The future of leadership – is the direction changing?

MPS People Analytics studies the personnel experience in organizations and its development, conducts different leadership surveys, such as 360 assessments, and analyses various aspects of organizational culture and cultural change. In addition to the surveys we carry out for our customers, we also complete more extensive leadership and working life analyses every year and share their results in our customer events and webinars. Last year, we conducted five extensive leadership and working life studies 

  1. The future of leadership – is the direction changing?
  2. Job search survey for professionals – What do people expect of recruitment and recruiters in 2022?
  3. Effect of stakeholder capitalism on leadership and organizational culture (in cooperation with AESC)
  4. MPS Growth Leaders – Survey on career self-management for executives
  5. Knowledge management survey (with Mandatum Life)

The blog posts present the key findings of these surveys. The first presents the results of the Future of leadership – is the direction changing survey, which is one of the annual leadership surveys conducted by People Analytics. In the past two years, the themes of the leadership surveys were coping and executive worries.

More than 1,400 executives responded to the survey

In the leadership survey of November 2021, we did not only collect responses from executives, as we did in previous surveys. Instead, we also asked non-executive employees, experts and managers to provide feedback. The response rate was really good; the number of feedback responses from top management was 877 (39%) and middle management 562 (25%). 562 experts (25%), 157 managers (7%) and 90 employees (4%) gave feedback.
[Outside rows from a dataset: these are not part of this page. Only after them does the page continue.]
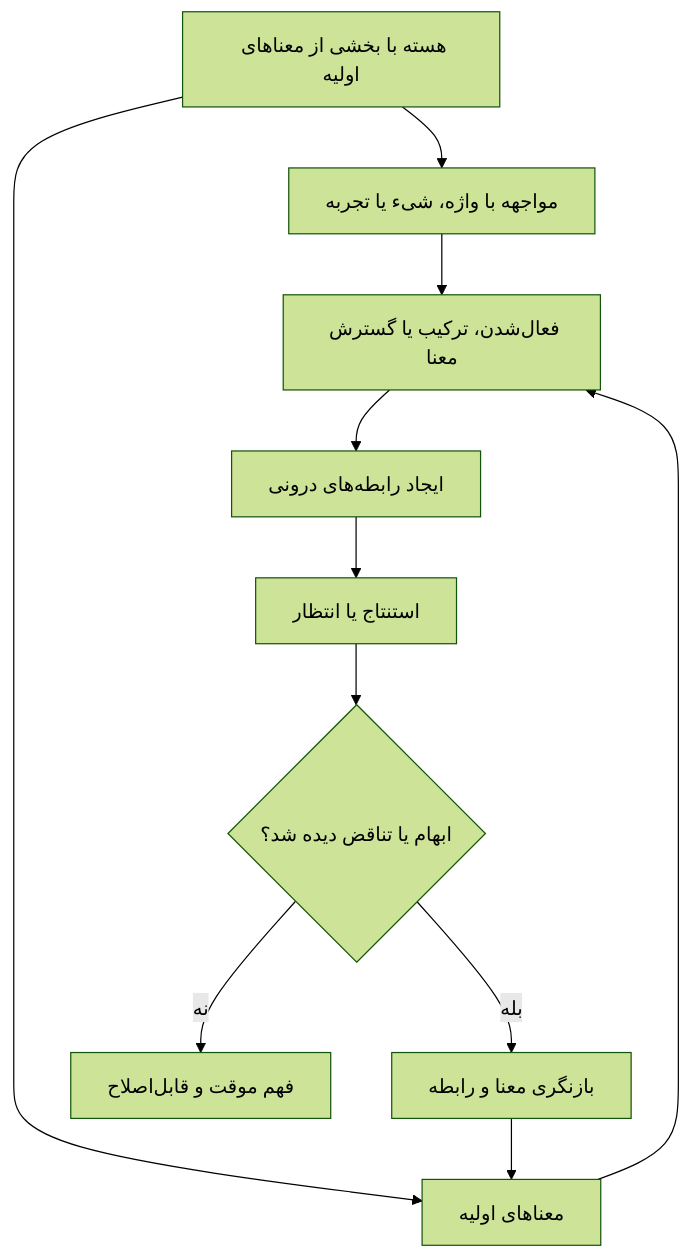
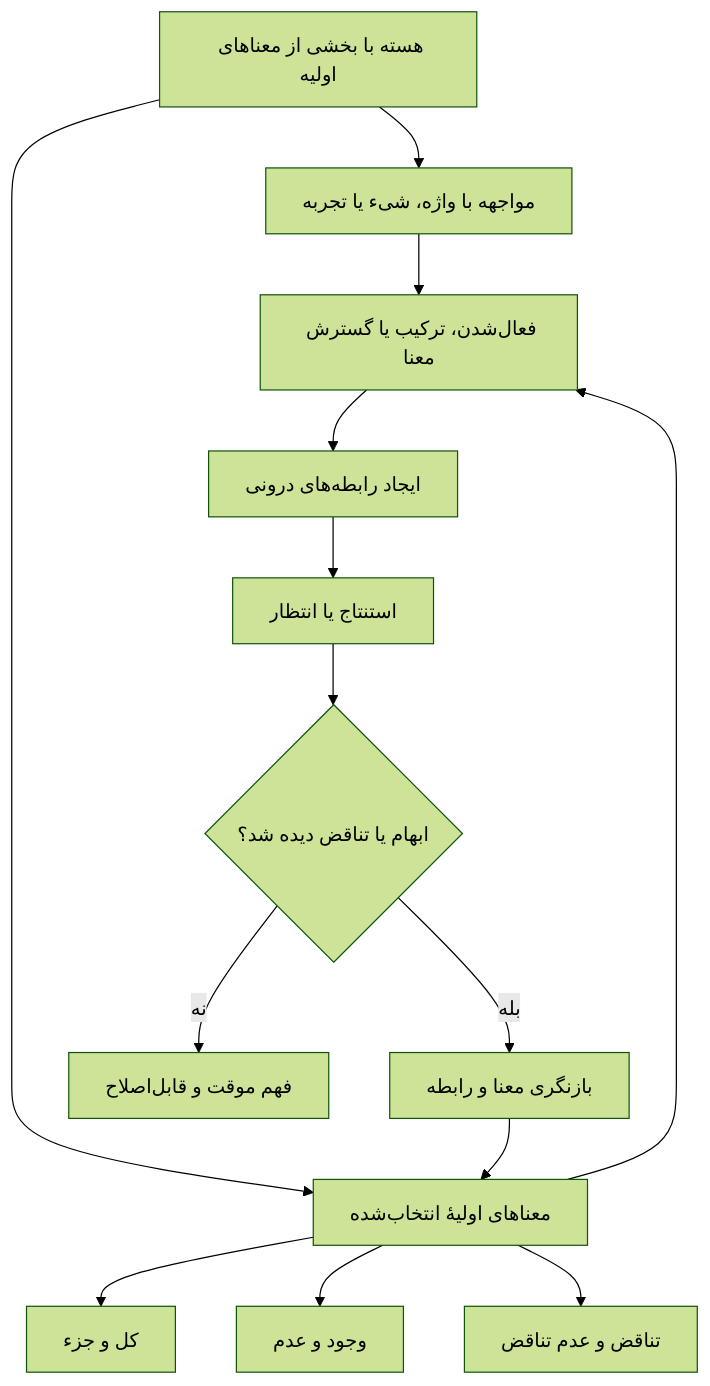
The diagram in docs/knowledge_map/internal_map_meaning.md (Shahbazi-Amir/Self-Structuring-Object-Cognition), drawn with Mermaid (forest theme) before and after one commit. The commit also changed other lines of this file, not shown here.

````diff
--- a/docs/knowledge_map/internal_map_meaning.md
+++ b/docs/knowledge_map/internal_map_meaning.md
@@ -47,13 +48,16 @@
 ```mermaid
 flowchart TD
     A["هسته با بخشی از معناهای اولیه"] --> B["مواجهه با واژه، شیء یا تجربه"]
-    A --> C["معناهای اولیه"]
+    A --> C["معناهای اولیهٔ انتخاب‌شده"]
+    C --> C1["کل و جزء"]
+    C --> C2["وجود و عدم"]
+    C --> C3["تناقض و عدم تناقض"]
     B --> D["فعال‌شدن، ترکیب یا گسترش معنا"]
     C --> D
     D --> E["ایجاد رابطه‌های درونی"]
     E --> F["استنتاج یا انتظار"]
     F --> G{"ابهام یا تناقض دیده شد؟"}
     G -- بله --> H["بازنگری معنا و رابطه"]
     H --> C
     G -- نه --> I["فهم موقت و قابل‌اصلاح"]
 ```
````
The total number of feedback responses was 2,248.

Expected differences in work engagement and coping between management and personnel

We compared the results for work engagement, coping and communication between management and personnel. In this respect, the results met our expectations. Engagement with work was good as a whole, particularly among executives.
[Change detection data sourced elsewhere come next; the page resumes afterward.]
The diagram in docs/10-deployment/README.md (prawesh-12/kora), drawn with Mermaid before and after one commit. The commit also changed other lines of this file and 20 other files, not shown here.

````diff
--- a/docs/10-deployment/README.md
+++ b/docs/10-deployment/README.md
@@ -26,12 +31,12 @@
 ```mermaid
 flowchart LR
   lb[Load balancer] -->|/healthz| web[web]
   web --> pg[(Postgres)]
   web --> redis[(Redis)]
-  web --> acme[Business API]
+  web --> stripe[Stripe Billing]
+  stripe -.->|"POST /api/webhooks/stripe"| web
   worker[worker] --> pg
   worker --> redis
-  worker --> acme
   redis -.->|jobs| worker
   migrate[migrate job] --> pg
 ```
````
In terms of coping and balance, the results of the two groups differed more. Executives reported more problems with their work-life balance than other personnel. When the respondents were asked if they think they will be able to work at the current pace after two years, there was only a marginal difference between the responses of the management and other personnel. In both groups, 80% believe they can keep up their current workload for the next two years. The blurring between the boundary of work and free time does not seem to affect the coping of executives, which might be due to their strong engagement with work.

In both respondent groups, the results for communication reveal some criticism of how much support and help the respondents feel they receive from their supervisor. A little less than 60% of management and personnel feel like they receive sufficient support and help. The notable difference between management and personnel was in how easy they find it to discuss leadership problems within their organization. Discussing leadership problems feels easy to 67% of executives and only 41% of other employees.
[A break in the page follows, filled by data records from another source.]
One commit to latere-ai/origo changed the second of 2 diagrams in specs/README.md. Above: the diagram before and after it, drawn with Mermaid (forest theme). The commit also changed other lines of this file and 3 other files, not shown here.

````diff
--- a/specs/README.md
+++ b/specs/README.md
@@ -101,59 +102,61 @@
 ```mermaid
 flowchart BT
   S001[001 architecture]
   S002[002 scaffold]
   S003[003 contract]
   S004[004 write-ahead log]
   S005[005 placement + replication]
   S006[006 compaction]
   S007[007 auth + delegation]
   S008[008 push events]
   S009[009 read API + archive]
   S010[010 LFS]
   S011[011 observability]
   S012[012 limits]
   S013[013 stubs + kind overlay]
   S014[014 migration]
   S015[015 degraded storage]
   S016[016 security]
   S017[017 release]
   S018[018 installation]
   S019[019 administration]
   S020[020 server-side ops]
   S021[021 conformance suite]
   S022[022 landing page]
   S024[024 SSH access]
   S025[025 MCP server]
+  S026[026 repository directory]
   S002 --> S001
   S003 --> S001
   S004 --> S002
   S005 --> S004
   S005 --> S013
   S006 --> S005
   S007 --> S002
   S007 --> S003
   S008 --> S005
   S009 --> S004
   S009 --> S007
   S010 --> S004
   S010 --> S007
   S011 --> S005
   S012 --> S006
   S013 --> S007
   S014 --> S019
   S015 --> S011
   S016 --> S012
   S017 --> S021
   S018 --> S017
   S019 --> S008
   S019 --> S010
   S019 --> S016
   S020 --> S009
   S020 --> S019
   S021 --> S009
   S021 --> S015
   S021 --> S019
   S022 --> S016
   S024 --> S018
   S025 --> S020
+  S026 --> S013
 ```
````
Enthusiasm and drive are higher in older age groups

The questions on work-derived enthusiasm, opportunities for self-development and work pace revealed that the younger respondents were clearly more critical than the older age groups. Some 65% of 30–39-year-old respondents were enthusiastic about their work, while the corresponding figure was 68% for 40–49-year-olds, 76% for 50–59-year-olds, and 87% for over 59-year-olds. These responses represent all employee groups except executives.

And how did the responses to the question on keeping up the current work pace after two years compare in the different age groups? In the youngest group (30–39 years), 71% believed they could keep up the current work pace for at least two years, compared to 77% of 40–49-year-olds and 85% of 50–59-year-olds. The result for the oldest age group (over 59 years), which is nearing retirement age, was only 68%, which is not surprising. However, these results indicate that the older age groups feel the strongest engagement with and enthusiasm about work.

Managers struggle with coping

We asked the respondents to assess their own performance over the past year on a scale from 4 to 10. The average grades for senior (8.43) and middle management (8.41) were almost identical, and the grade given by experts (8.35) came fairly close, too. The average grade for employees was slightly lower, at 8.27. However, the poorest grade for their own performance was given by managers, whose average grade was only 8.07. Furthermore, managers were the least willing to recommend their current role to their child or friend (56%), while senior management was the most likely to recommend it (73%).

Being too busy and not having enough energy were clearly reflected in the score for managers, and the COVID-19 pandemic has certainly made their roles even more difficult. Previous surveys have revealed that even before the pandemic, managers had far too little time for encountering their subordinates, which has left them feeling partly worried and partly guilty. The remote work resulting from the COVID-19 restrictions has made the situation even worse, which has increased the burden of managers.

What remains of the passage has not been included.